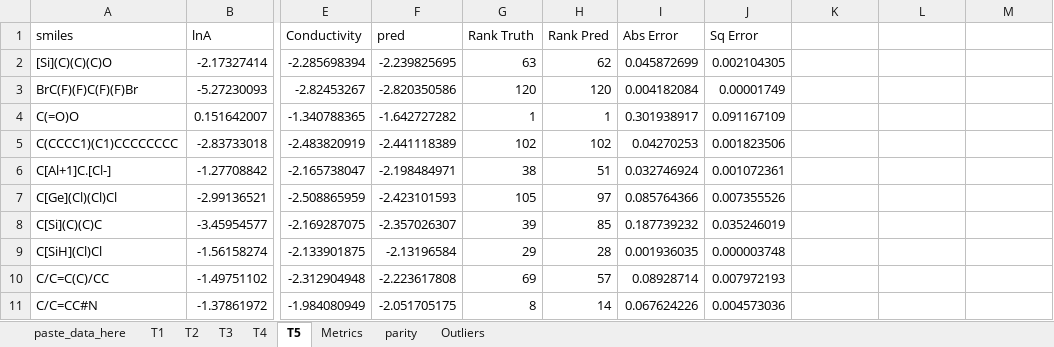
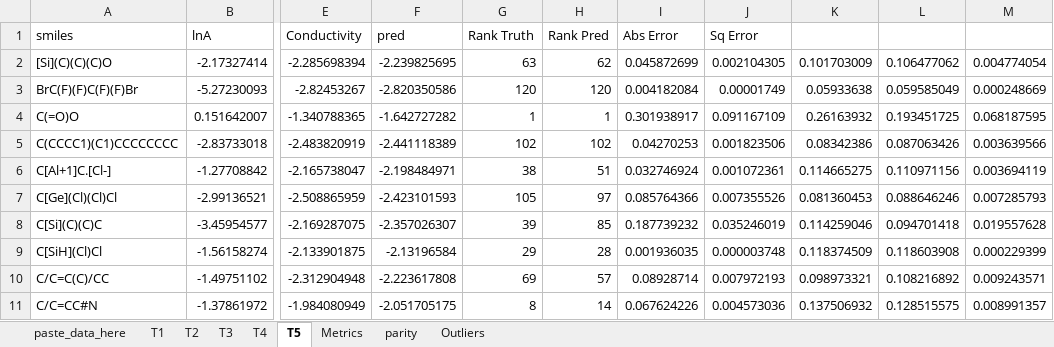
Before and after one commit to bhanum1/GNN_TF_Pred, an Excel workbook: Results/numerical_results/conductivity_ensemble.xlsx, sheet T5, drawn as a sheet; only a part is shown, gaps mark what is left out; values as stored, in another font and other column widths than the file's, no borders; 1 other sheet too large or unreadable and not compared; the diff covers the shown part only; the diff names each change by its address in the sheet, - before the commit and + after, or states it on an @@ line.

```diff
--- a/Results/numerical_results/conductivity_ensemble.xlsx (sheet T5)
+++ b/Results/numerical_results/conductivity_ensemble.xlsx (sheet T5)
-K2: (empty)
+K2: 0.101703009
-L2: (empty)
+L2: 0.106477062
-M2: (empty)
+M2: 0.004774054
-K3: (empty)
+K3: 0.05933638
-L3: (empty)
+L3: 0.059585049
-M3: (empty)
+M3: 0.000248669
-K4: (empty)
+K4: 0.26163932
-L4: (empty)
+L4: 0.193451725
-M4: (empty)
+M4: 0.068187595
-K5: (empty)
+K5: 0.08342386
-L5: (empty)
+L5: 0.087063426
-M5: (empty)
+M5: 0.003639566
-K6: (empty)
+K6: 0.114665275
-L6: (empty)
+L6: 0.110971156
-M6: (empty)
+M6: 0.003694119
-K7: (empty)
+K7: 0.081360453
-L7: (empty)
+L7: 0.088646246
-M7: (empty)
+M7: 0.007285793
-K8: (empty)
+K8: 0.114259046
-L8: (empty)
+L8: 0.094701418
-M8: (empty)
+M8: 0.019557628
-K9: (empty)
+K9: 0.118374509
-L9: (empty)
+L9: 0.118603908
-M9: (empty)
+M9: 0.000229399
-K10: (empty)
+K10: 0.098973321
-L10: (empty)
+L10: 0.108216892
-M10: (empty)
+M10: 0.009243571
-K11: (empty)
+K11: 0.137506932
-L11: (empty)
+L11: 0.128515575
-M11: (empty)
+M11: 0.008991357
```
Also changed, not shown: 333 edited cells elsewhere in this sheet, sheet T2, sheet T3, sheet T4, sheet T1, sheet Metrics, formulas that keep their value, charts or pictures, 2 other files.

What is needed: Using the listing above, show each line holding the string "other".

Response area:
Before and after one commit to bhanum1/GNN_TF_Pred, an Excel workbook: Results/numerical_results/conductivity_ensemble.xlsx, sheet T5, drawn as a sheet; only a part is shown, gaps mark what is left out; values as stored, in another font and other column widths than the file's, no borders; 1 other sheet too large or unreadable and not compared; the diff covers the shown part only; the diff names each change by its address in the sheet, - before the commit and + after, or states it on an @@ line.
Also changed, not shown: 333 edited cells elsewhere in this sheet, sheet T2, sheet T3, sheet T4, sheet T1, sheet Metrics, formulas that keep their value, charts or pictures, 2 other files.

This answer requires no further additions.